### [Task requirements]
Please say how many lines in the records contain the word "Also", giving only the number.

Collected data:
-----
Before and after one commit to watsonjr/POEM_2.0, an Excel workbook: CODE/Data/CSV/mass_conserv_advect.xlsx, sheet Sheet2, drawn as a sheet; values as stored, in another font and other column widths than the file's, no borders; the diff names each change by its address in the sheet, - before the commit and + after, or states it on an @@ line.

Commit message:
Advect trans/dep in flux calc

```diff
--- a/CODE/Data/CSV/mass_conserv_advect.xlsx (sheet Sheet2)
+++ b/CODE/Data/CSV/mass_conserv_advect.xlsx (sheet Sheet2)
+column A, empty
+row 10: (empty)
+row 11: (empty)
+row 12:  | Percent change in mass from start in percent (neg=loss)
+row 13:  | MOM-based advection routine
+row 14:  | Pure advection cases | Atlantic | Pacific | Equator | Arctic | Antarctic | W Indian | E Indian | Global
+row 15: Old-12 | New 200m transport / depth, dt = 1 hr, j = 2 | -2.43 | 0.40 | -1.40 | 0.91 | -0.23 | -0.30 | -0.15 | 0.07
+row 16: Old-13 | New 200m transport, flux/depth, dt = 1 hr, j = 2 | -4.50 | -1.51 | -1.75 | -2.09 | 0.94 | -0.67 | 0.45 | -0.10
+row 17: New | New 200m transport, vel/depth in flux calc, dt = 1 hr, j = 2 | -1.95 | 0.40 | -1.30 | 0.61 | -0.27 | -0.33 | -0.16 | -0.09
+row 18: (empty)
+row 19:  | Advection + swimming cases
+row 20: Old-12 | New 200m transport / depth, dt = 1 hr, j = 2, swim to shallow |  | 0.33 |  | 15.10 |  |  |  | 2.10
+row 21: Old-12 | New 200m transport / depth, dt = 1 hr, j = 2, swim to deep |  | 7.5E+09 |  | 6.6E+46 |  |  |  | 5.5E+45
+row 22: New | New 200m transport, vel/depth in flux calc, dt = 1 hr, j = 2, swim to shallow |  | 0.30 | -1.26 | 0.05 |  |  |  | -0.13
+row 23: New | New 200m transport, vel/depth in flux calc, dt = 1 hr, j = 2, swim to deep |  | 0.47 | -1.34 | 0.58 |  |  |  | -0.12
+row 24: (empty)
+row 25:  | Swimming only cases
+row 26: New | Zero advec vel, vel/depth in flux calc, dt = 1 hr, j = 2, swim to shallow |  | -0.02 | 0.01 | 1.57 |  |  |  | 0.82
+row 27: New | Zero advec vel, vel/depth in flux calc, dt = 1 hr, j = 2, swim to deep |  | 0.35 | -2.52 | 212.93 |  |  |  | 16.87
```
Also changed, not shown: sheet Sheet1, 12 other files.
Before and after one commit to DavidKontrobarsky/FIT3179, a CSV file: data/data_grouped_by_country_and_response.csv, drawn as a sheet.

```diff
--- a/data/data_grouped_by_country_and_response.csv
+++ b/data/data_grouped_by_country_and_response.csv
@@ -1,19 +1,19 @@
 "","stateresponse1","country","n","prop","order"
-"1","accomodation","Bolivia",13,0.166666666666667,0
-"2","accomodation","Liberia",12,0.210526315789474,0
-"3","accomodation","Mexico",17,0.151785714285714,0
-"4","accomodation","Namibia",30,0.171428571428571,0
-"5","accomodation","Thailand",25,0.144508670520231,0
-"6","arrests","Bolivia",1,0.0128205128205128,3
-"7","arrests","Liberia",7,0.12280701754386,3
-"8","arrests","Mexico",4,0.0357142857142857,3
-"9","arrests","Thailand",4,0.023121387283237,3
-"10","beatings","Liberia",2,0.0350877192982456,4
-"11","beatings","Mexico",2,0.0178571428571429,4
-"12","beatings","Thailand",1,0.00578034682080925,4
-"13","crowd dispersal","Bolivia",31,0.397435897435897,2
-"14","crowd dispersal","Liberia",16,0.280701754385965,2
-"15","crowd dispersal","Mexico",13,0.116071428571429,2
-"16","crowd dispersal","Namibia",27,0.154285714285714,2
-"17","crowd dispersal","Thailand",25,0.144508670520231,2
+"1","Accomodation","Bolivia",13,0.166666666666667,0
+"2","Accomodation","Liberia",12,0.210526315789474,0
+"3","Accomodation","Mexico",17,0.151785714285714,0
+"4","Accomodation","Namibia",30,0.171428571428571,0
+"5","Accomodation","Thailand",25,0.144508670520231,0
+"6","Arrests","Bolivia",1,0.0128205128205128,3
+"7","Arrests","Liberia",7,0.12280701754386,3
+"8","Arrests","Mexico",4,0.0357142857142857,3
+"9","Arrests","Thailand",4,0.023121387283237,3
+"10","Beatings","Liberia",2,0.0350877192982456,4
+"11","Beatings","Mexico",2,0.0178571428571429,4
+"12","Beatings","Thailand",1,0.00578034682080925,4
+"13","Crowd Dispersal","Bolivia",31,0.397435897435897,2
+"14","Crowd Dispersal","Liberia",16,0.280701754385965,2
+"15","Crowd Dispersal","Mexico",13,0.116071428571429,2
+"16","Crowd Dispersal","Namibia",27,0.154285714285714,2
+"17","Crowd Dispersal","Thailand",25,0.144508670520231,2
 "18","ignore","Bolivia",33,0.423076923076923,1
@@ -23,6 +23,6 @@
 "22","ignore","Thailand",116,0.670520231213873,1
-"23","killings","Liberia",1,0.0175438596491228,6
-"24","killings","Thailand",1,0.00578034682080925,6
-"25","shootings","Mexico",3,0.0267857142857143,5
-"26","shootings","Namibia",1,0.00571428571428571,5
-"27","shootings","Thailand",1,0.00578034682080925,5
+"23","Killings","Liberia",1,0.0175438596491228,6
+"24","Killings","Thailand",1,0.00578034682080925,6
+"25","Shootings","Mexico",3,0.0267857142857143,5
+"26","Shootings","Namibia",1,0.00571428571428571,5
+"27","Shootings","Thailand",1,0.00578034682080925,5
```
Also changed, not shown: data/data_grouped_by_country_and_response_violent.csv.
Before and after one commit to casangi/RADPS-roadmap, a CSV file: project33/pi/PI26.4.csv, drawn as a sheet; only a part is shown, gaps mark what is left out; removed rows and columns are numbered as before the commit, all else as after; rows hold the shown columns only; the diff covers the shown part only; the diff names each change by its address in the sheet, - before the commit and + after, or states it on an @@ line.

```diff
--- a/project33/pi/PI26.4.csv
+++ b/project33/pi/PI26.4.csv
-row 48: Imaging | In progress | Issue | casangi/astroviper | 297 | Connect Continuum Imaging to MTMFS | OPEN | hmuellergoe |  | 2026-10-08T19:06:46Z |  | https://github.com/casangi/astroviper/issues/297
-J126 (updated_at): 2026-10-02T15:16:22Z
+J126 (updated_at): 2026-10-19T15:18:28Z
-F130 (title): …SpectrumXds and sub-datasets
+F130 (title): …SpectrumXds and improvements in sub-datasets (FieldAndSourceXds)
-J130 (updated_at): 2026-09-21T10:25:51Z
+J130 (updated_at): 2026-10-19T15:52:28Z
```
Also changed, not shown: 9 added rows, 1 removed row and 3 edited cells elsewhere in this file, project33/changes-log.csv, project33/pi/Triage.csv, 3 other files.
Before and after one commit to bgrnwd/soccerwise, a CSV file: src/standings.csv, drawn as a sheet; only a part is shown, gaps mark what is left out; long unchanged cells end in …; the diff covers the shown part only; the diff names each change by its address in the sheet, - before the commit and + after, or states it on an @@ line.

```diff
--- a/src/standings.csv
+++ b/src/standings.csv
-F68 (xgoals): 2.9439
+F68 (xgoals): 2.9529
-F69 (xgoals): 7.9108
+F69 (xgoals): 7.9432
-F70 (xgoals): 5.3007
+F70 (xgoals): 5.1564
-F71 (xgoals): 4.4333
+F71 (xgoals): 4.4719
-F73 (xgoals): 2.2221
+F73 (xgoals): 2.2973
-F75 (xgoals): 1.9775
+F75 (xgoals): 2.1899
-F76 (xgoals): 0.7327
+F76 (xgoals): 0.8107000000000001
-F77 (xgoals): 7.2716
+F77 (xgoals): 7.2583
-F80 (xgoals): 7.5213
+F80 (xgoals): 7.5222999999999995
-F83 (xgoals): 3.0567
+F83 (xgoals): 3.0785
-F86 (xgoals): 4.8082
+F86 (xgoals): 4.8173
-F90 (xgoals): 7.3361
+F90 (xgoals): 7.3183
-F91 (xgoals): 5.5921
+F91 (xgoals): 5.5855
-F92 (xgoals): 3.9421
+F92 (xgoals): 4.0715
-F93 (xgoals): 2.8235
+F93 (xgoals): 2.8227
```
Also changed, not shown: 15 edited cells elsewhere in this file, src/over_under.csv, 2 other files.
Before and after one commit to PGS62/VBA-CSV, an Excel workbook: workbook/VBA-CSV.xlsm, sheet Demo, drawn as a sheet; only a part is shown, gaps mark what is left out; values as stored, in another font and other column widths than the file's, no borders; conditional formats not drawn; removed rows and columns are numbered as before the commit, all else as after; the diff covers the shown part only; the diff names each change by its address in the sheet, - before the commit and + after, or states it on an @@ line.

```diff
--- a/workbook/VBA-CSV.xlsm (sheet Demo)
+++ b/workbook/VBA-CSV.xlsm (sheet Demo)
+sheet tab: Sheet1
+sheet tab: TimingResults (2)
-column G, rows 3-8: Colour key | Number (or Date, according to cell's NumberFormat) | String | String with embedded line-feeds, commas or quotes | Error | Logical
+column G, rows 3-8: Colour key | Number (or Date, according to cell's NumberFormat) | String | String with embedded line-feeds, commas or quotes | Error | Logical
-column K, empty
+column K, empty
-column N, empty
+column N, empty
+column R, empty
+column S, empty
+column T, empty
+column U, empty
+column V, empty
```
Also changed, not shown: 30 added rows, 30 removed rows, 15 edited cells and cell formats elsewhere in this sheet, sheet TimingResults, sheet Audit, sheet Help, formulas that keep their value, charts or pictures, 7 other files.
-----
### [Your response]
5